**Revision tracking records**

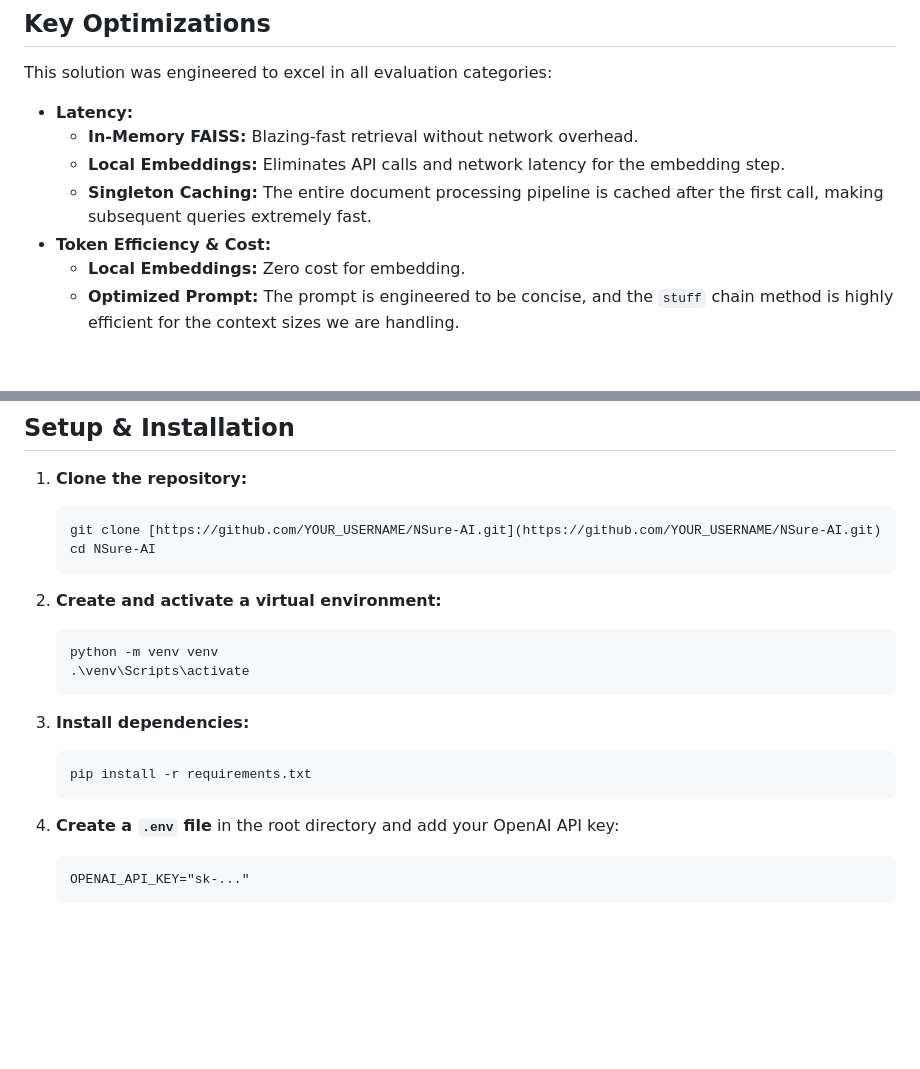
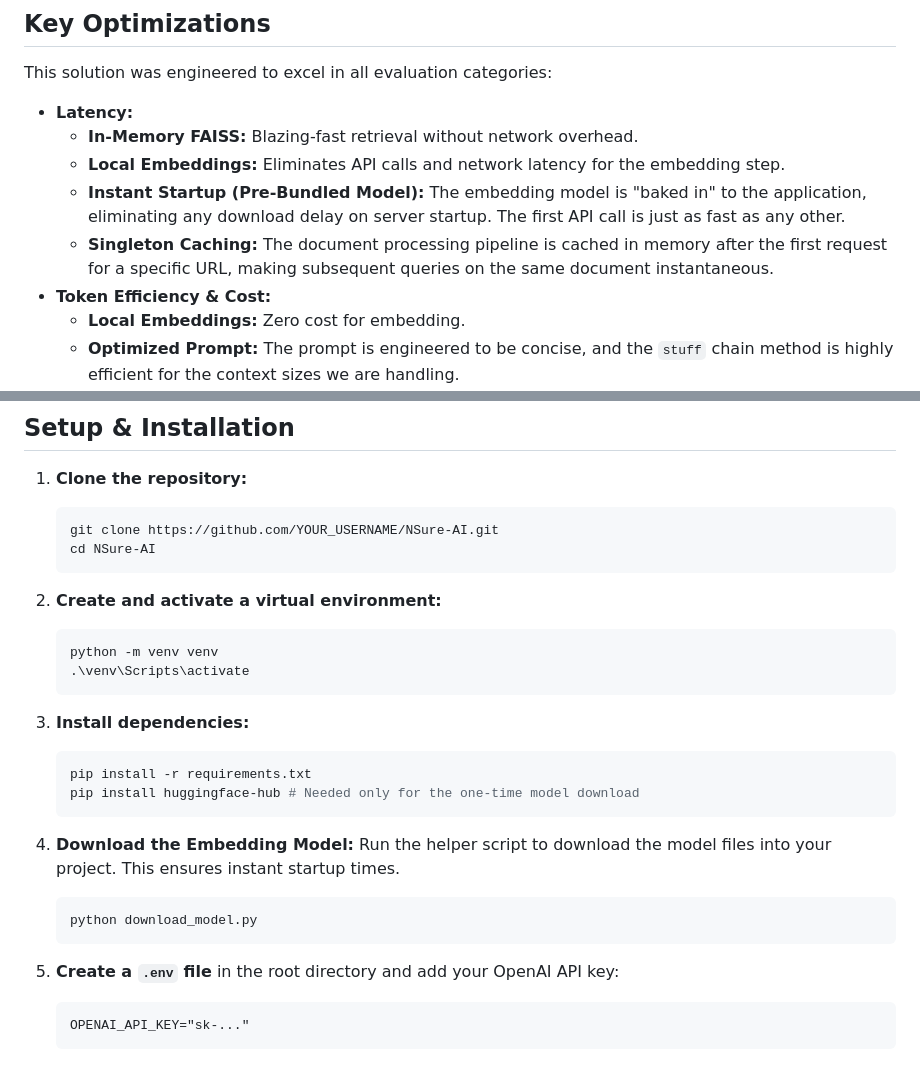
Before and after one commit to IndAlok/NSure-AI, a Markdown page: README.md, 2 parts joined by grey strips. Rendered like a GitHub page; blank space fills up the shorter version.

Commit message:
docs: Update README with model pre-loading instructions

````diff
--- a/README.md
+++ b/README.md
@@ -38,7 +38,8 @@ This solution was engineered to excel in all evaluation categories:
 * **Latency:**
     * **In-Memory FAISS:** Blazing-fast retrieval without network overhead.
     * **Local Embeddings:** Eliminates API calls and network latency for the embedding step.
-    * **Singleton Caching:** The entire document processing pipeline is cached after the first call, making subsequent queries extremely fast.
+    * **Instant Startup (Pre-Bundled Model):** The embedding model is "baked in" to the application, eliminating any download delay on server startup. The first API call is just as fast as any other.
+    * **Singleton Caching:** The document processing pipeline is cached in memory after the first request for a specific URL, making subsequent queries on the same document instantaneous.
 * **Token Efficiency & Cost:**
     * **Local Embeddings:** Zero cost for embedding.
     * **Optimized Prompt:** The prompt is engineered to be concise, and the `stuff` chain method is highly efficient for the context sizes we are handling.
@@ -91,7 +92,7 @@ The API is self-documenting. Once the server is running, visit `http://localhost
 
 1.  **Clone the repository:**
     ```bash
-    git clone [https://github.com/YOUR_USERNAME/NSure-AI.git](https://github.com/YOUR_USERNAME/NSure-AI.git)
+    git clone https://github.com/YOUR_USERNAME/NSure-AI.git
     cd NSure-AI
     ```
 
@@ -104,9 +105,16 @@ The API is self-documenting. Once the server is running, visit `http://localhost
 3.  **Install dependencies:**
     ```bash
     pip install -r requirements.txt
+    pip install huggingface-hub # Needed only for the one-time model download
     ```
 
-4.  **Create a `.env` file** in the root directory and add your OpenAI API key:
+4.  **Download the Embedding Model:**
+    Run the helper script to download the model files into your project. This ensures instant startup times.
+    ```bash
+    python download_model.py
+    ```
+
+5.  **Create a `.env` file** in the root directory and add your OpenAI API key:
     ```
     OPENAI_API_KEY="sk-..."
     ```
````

---

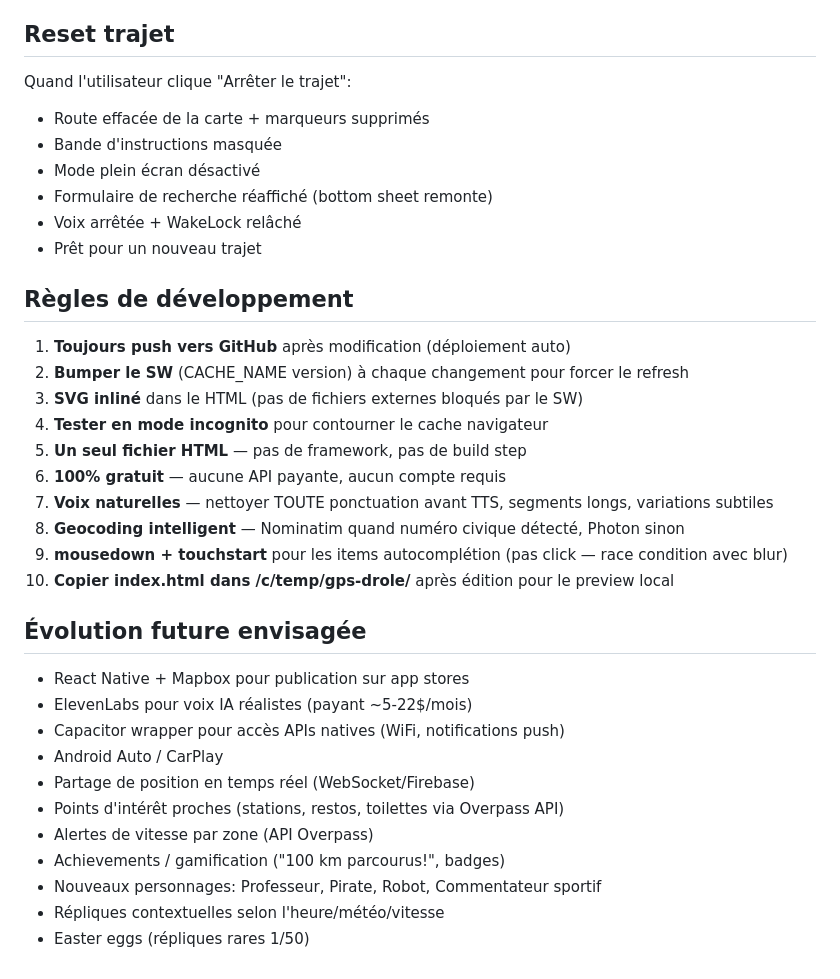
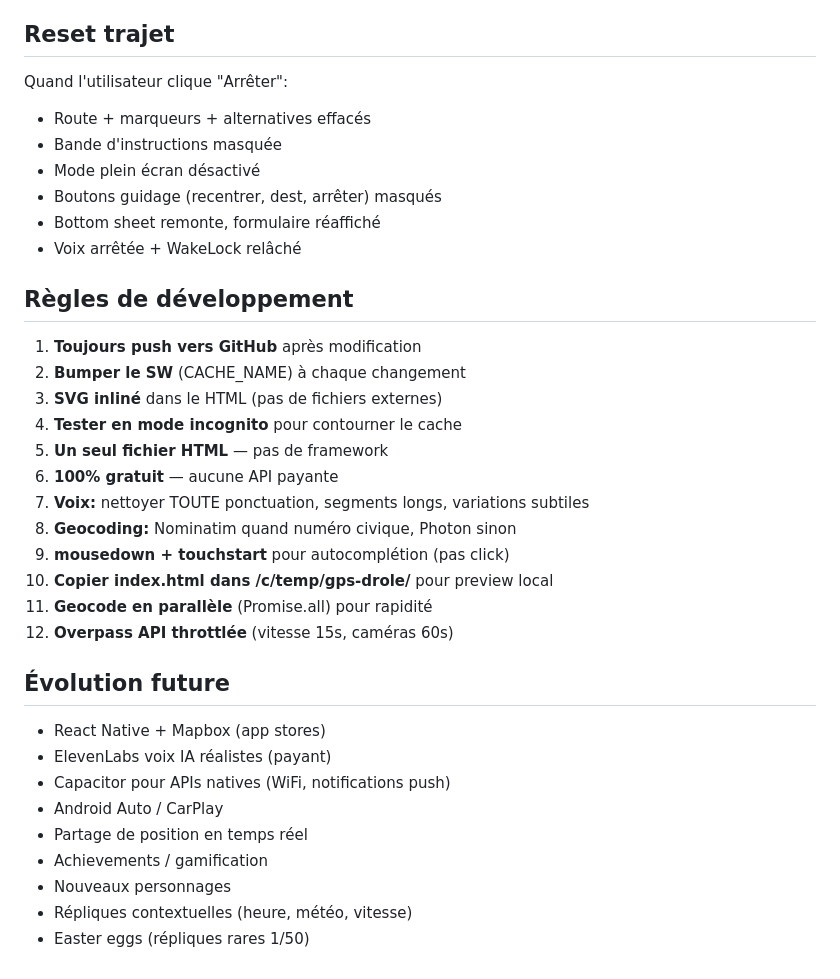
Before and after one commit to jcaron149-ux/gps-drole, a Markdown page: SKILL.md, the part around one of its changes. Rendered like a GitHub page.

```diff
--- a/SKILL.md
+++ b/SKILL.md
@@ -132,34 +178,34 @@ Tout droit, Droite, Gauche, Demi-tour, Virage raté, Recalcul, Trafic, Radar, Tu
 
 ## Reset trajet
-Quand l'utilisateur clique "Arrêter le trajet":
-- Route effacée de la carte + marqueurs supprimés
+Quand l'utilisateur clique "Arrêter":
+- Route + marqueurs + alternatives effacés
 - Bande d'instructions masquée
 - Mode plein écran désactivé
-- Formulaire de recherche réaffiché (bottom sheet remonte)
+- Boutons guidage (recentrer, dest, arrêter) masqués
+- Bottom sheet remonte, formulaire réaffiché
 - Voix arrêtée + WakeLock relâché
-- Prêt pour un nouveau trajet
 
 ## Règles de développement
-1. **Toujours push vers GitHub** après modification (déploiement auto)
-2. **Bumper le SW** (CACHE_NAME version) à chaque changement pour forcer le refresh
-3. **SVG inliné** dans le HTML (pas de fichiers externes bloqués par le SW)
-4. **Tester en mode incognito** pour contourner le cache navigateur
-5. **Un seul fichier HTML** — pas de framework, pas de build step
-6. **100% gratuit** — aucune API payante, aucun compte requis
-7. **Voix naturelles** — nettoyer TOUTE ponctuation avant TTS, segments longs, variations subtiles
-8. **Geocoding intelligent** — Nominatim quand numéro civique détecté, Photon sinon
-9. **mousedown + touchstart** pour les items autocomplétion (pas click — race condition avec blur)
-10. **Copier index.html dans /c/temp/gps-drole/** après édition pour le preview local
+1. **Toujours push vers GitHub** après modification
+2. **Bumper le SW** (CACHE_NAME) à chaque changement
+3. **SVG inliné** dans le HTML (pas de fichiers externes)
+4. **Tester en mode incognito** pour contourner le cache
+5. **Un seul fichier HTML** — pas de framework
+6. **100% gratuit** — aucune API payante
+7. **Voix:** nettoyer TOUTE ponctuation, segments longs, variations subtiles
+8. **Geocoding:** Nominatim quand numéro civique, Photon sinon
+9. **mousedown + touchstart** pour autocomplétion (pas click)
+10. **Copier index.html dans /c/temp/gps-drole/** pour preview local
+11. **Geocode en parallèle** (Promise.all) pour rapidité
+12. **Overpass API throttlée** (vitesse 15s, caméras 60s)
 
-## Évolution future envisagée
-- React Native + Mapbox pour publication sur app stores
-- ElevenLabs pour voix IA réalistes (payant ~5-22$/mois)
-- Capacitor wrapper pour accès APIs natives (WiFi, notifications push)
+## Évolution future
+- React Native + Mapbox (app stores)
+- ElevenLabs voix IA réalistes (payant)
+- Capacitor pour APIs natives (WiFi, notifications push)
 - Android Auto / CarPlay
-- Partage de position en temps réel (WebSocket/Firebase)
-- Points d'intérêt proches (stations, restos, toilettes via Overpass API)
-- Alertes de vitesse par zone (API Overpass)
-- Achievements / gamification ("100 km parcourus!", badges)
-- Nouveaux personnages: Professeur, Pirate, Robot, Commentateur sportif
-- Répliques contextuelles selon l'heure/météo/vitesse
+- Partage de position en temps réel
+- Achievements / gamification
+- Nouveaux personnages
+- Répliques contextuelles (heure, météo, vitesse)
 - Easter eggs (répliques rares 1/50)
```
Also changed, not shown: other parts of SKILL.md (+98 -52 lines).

...

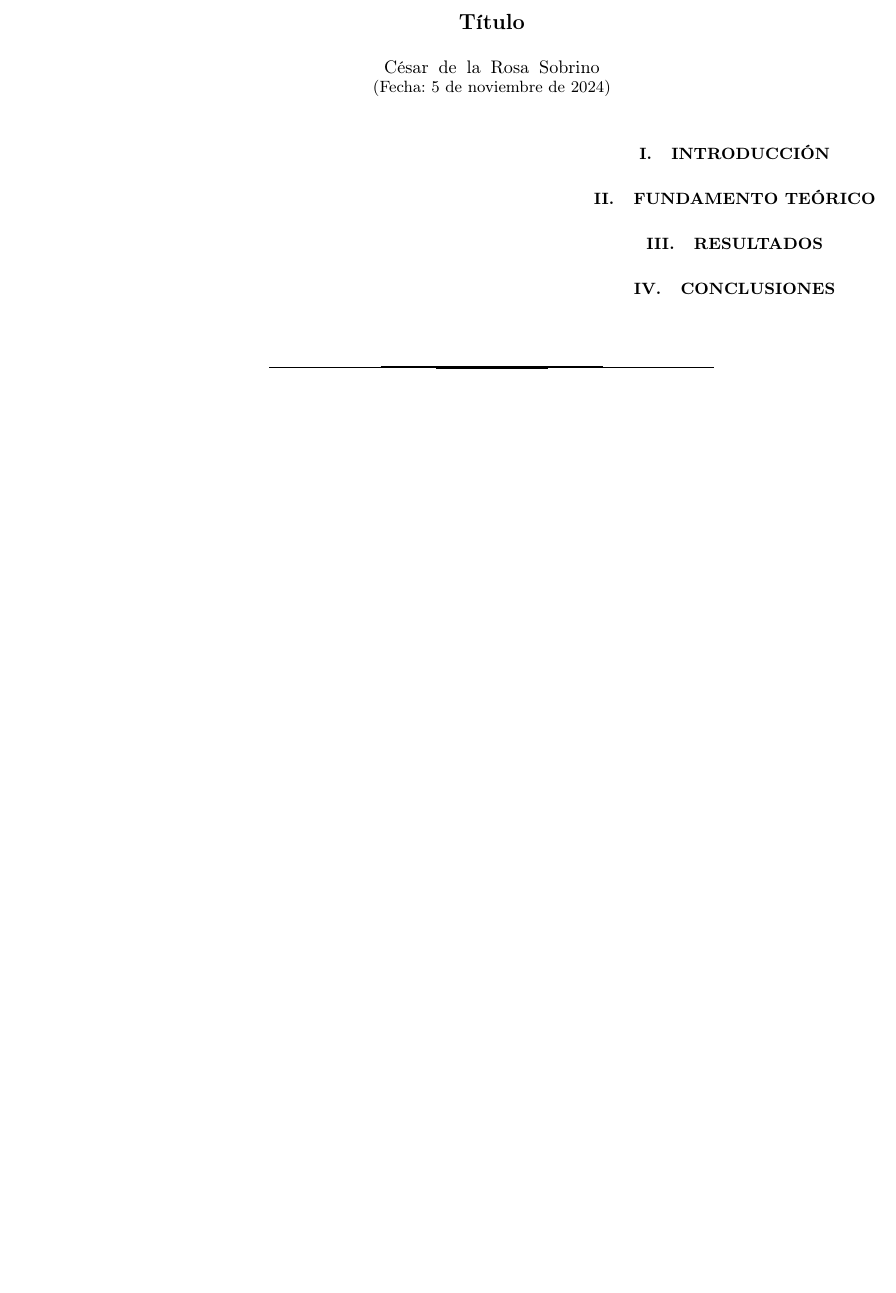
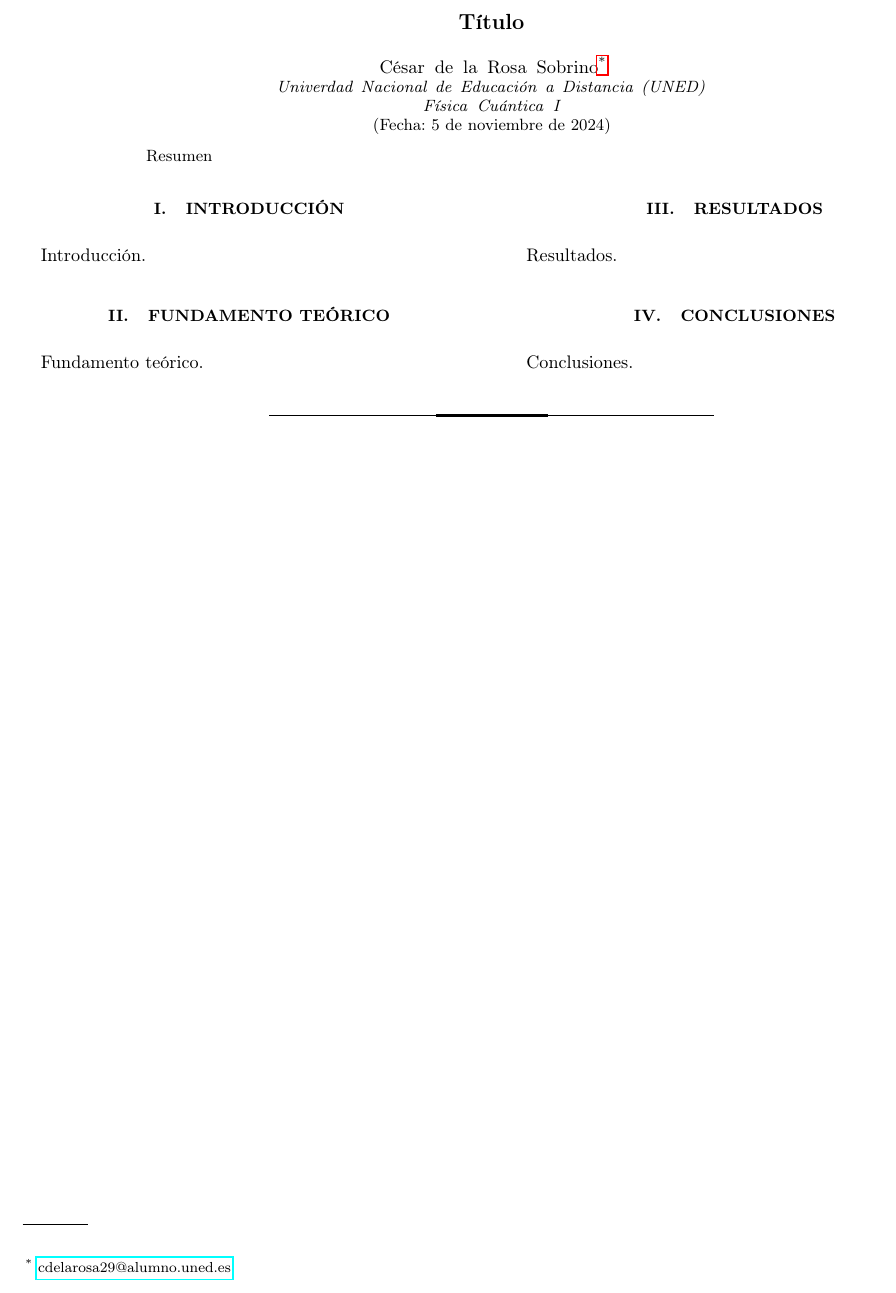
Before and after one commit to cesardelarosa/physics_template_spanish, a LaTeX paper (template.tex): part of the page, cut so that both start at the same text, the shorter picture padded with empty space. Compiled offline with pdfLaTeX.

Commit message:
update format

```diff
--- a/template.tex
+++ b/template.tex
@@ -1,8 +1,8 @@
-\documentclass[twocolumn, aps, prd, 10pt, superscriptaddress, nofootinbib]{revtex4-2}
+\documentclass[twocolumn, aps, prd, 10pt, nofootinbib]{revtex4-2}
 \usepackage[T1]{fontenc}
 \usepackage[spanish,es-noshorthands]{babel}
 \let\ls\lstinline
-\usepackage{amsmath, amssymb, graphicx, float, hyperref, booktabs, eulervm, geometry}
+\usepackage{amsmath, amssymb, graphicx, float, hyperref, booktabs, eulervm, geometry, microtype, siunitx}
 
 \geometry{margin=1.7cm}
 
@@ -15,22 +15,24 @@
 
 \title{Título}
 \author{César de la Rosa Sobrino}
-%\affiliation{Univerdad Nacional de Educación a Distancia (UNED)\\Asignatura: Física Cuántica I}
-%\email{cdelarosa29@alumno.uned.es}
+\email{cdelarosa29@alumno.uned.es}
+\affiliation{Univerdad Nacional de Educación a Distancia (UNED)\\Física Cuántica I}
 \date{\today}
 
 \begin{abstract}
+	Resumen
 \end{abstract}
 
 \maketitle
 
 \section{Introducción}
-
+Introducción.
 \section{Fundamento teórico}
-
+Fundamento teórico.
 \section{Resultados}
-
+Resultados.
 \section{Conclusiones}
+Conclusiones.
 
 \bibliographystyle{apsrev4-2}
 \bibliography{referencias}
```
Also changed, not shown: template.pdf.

**Exercise objective**
In the data above, tally the lines that contain the string "Achievements" and give that figure alone.

**Solved exercise**
2